◆ Activity: Within the records, which lines hold the string "path"? Report each one by copying it.

[Web page revision data]
..........

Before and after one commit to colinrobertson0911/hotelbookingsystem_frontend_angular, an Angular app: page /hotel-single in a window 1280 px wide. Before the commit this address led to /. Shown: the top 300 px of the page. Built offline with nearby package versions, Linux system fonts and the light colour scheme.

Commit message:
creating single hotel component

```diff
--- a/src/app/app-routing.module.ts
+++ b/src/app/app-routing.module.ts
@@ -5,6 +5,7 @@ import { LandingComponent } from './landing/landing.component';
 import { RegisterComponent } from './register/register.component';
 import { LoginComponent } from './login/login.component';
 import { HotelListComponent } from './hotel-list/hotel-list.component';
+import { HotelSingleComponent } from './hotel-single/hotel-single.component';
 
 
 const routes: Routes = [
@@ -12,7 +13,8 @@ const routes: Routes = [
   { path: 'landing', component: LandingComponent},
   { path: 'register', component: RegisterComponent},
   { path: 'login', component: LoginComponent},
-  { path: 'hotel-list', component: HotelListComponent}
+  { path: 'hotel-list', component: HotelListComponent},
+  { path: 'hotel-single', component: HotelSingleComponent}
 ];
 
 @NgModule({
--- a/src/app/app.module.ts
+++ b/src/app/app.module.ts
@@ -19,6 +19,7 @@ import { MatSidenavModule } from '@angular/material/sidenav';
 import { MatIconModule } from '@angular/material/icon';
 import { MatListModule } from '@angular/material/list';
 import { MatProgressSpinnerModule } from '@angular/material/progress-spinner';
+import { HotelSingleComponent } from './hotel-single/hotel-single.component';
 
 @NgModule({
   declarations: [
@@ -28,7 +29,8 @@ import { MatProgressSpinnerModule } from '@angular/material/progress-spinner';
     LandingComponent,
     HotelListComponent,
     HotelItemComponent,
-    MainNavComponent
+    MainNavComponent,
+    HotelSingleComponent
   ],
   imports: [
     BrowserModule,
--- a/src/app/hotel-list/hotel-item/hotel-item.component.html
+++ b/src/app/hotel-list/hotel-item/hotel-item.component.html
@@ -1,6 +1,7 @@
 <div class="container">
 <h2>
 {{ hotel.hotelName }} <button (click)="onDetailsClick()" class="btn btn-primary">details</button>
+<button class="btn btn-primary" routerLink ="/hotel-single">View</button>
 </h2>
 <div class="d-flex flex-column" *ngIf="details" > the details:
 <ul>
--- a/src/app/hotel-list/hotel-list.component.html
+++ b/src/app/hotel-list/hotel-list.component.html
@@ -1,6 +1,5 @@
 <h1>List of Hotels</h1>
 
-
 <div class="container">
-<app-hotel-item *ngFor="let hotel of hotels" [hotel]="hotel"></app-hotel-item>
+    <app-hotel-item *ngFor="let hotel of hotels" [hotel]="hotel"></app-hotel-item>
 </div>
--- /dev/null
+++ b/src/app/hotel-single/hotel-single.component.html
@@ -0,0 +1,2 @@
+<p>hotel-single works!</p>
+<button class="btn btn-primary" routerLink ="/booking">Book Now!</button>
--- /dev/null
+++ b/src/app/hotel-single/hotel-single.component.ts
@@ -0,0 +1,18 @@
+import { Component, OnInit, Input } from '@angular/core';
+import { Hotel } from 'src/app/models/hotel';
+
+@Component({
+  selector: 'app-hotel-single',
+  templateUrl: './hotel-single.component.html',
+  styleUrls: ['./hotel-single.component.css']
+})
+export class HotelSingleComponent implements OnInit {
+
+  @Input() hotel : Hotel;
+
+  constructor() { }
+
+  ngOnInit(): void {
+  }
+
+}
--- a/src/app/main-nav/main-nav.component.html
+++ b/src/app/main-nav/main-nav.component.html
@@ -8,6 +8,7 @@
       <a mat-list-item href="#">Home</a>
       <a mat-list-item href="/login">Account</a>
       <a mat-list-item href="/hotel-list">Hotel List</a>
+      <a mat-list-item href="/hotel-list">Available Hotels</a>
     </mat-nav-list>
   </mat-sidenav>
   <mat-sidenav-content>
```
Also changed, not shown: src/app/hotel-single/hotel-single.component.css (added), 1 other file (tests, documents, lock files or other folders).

..........

◆ Result of the task:
   { path: 'landing', component: LandingComponent},
   { path: 'register', component: RegisterComponent},
   { path: 'login', component: LoginComponent},
-  { path: 'hotel-list', component: HotelListComponent}
+  { path: 'hotel-list', component: HotelListComponent},
+  { path: 'hotel-single', component: HotelSingleComponent}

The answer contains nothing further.